__Task directions__:
Report the number of lines in the records below that contain the word "components", and nothing more.

[User interface change data]
------------------------------------------------------------------------
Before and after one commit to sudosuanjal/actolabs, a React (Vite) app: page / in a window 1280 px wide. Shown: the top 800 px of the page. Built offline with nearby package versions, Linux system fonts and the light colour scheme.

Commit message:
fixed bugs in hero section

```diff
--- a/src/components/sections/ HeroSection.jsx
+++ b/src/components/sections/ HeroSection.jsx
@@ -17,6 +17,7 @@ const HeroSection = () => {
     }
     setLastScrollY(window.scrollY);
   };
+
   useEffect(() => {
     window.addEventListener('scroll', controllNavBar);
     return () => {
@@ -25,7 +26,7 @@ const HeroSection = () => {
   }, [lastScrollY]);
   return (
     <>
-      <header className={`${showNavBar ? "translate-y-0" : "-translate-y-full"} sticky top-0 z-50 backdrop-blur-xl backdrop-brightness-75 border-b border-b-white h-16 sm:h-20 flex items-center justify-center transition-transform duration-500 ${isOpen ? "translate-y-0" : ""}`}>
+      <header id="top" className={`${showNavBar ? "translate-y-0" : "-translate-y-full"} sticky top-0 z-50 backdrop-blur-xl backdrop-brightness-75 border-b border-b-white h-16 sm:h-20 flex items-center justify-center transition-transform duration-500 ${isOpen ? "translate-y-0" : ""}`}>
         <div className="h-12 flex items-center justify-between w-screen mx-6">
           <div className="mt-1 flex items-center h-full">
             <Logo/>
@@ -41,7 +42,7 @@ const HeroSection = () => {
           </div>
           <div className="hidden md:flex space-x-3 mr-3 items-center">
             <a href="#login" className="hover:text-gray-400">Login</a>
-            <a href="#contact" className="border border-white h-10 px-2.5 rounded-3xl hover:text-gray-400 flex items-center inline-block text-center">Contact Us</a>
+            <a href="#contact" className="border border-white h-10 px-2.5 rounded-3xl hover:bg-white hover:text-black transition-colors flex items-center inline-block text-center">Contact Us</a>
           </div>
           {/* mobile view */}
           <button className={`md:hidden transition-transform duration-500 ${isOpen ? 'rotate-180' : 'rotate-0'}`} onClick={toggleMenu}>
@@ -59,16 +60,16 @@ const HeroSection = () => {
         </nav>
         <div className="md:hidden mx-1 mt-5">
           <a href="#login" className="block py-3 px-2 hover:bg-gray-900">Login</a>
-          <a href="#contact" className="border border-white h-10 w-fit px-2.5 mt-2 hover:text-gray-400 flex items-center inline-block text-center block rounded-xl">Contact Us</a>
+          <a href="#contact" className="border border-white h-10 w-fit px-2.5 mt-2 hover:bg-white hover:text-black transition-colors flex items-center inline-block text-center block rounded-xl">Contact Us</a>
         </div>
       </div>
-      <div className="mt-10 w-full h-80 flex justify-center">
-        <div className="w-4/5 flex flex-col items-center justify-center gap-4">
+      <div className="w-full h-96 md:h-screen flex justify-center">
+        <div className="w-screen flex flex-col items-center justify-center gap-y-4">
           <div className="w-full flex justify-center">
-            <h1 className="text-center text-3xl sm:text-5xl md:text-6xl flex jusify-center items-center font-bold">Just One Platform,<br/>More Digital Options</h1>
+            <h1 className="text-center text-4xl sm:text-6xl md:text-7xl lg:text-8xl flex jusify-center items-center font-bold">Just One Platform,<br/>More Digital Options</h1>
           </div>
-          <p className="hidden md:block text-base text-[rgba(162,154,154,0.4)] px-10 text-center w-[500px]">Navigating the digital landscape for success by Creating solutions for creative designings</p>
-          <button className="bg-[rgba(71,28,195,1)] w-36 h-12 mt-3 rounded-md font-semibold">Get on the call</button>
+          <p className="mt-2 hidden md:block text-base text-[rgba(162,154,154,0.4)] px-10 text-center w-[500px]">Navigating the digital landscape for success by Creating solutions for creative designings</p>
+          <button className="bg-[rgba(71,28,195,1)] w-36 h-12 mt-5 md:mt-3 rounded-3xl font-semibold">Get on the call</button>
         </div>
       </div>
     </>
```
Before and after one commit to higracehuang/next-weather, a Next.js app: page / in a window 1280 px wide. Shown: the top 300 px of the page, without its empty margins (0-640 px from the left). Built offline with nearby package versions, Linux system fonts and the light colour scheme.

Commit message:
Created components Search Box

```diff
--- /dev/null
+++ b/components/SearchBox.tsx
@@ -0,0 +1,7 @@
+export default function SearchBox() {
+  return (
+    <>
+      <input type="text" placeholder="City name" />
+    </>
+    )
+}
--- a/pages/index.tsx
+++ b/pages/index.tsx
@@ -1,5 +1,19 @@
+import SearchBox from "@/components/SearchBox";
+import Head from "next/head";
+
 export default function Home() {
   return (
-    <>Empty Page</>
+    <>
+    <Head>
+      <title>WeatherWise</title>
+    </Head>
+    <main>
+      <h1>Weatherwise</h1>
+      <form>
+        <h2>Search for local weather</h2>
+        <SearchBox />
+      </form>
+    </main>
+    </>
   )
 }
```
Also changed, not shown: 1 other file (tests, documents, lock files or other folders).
------------------------------------------------------------------------
__Output for this exercise__:
5